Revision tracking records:
####################

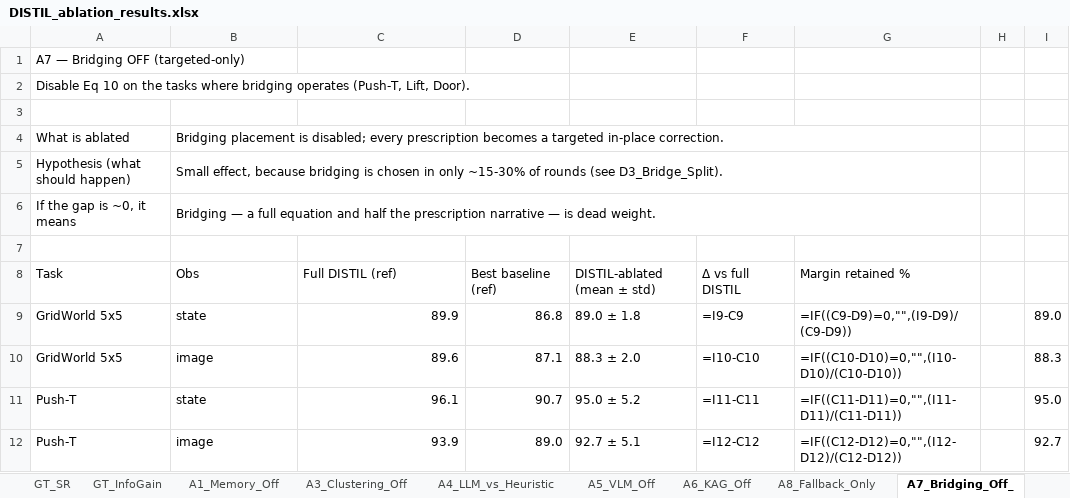
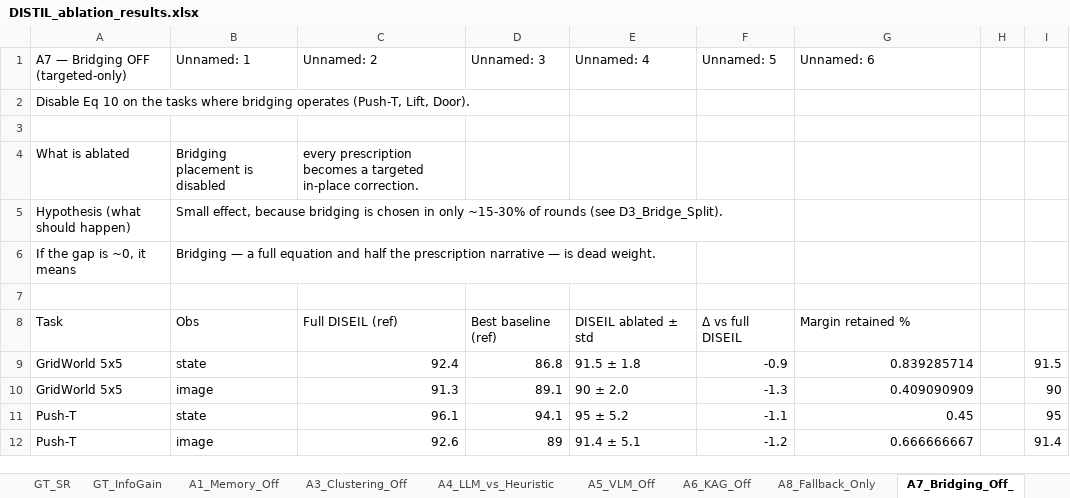
Before and after one commit to SuyogKhanal/DmNfull, an Excel workbook: paper_aaai2027/COC_REPORT/ablations_results/DISTIL_ablation_results.xlsx, sheet A7_Bridging_Off_, drawn as a sheet; only a part is shown; values as stored, in another font and other column widths than the file's, no cell formats; formulas without a stored value are shown as written; removed rows and columns are numbered as before the commit, all else as after; the diff covers the shown part only; the diff names each change by its address in the sheet, - before the commit and + after, or states it on an @@ line.

```diff
--- a/paper_aaai2027/COC_REPORT/ablations_results/DISTIL_ablation_results.xlsx (sheet A7_Bridging_Off_)
+++ b/paper_aaai2027/COC_REPORT/ablations_results/DISTIL_ablation_results.xlsx (sheet A7_Bridging_Off_)
-row 1: A7 — Bridging OFF (targeted-only)
+row 1: A7 — Bridging OFF (targeted-only) | Unnamed: 1 | Unnamed: 2 | Unnamed: 3 | Unnamed: 4 | Unnamed: 5 | Unnamed: 6
-B4: …placement is disabled; every prescription becomes a targeted in-place correction.
+B4: …placement is disabled
-B4:G4 merged
-C4: (empty)
+C4: every prescription becomes a targeted in-place correction.
-B5:G5 merged
-B6:G6 merged
-C8: Full DISTIL (ref)
+C8: Full DISEIL (ref)
-E8: DISTIL-ablated (mean ± std)
+E8: DISEIL ablated ± std
-F8: Δ vs full DISTIL
+F8: Δ vs full DISEIL
-C9: 89.9
+C9: 92.4
-E9: 89.0 ± 1.8
+E9: 91.5 ± 1.8
-F9: =I9-C9
+F9: -0.9
-G9: =IF((C9-D9)=0,"",(I9-D9)/(C9-D9))
+G9: 0.839285714
-I9: 89.0
+I9: 91.5
-C10: 89.6
+C10: 91.3
-D10: 87.1
+D10: 89.1
-E10: 88.3 ± 2.0
+E10: 90 ± 2.0
-F10: =I10-C10
+F10: -1.3
-G10: =IF((C10-D10)=0,"",(I10-D10)/(C10-D10))
+G10: 0.409090909
-I10: 88.3
+I10: 90
-D11: 90.7
+D11: 94.1
-E11: 95.0 ± 5.2
+E11: 95 ± 5.2
-F11: =I11-C11
+F11: -1.1
-G11: =IF((C11-D11)=0,"",(I11-D11)/(C11-D11))
+G11: 0.45
-I11: 95.0
+I11: 95
-C12: 93.9
+C12: 92.6
-D12: 89.0
+D12: 89
-E12: 92.7 ± 5.1
+E12: 91.4 ± 5.1
-F12: =I12-C12
+F12: -1.2
-G12: =IF((C12-D12)=0,"",(I12-D12)/(C12-D12))
+G12: 0.666666667
-I12: 92.7
+I12: 91.4
```
Also changed, not shown: 1 removed row and 31 edited cells elsewhere in this sheet, sheet D5_Compute, sheet A11, sheet GT_SR, sheet A9, sheet A15, sheet A13, 18 more sheets, cell formats, 56 other files.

####################

## What you need to do
Return each line in the records that holds the string "cell".

## Problem solution
Before and after one commit to SuyogKhanal/DmNfull, an Excel workbook: paper_aaai2027/COC_REPORT/ablations_results/DISTIL_ablation_results.xlsx, sheet A7_Bridging_Off_, drawn as a sheet; only a part is shown; values as stored, in another font and other column widths than the file's, no cell formats; formulas without a stored value are shown as written; removed rows and columns are numbered as before the commit, all else as after; the diff covers the shown part only; the diff names each change by its address in the sheet, - before the commit and + after, or states it on an @@ line.
Also changed, not shown: 1 removed row and 31 edited cells elsewhere in this sheet, sheet D5_Compute, sheet A11, sheet GT_SR, sheet A9, sheet A15, sheet A13, 18 more sheets, cell formats, 56 other files.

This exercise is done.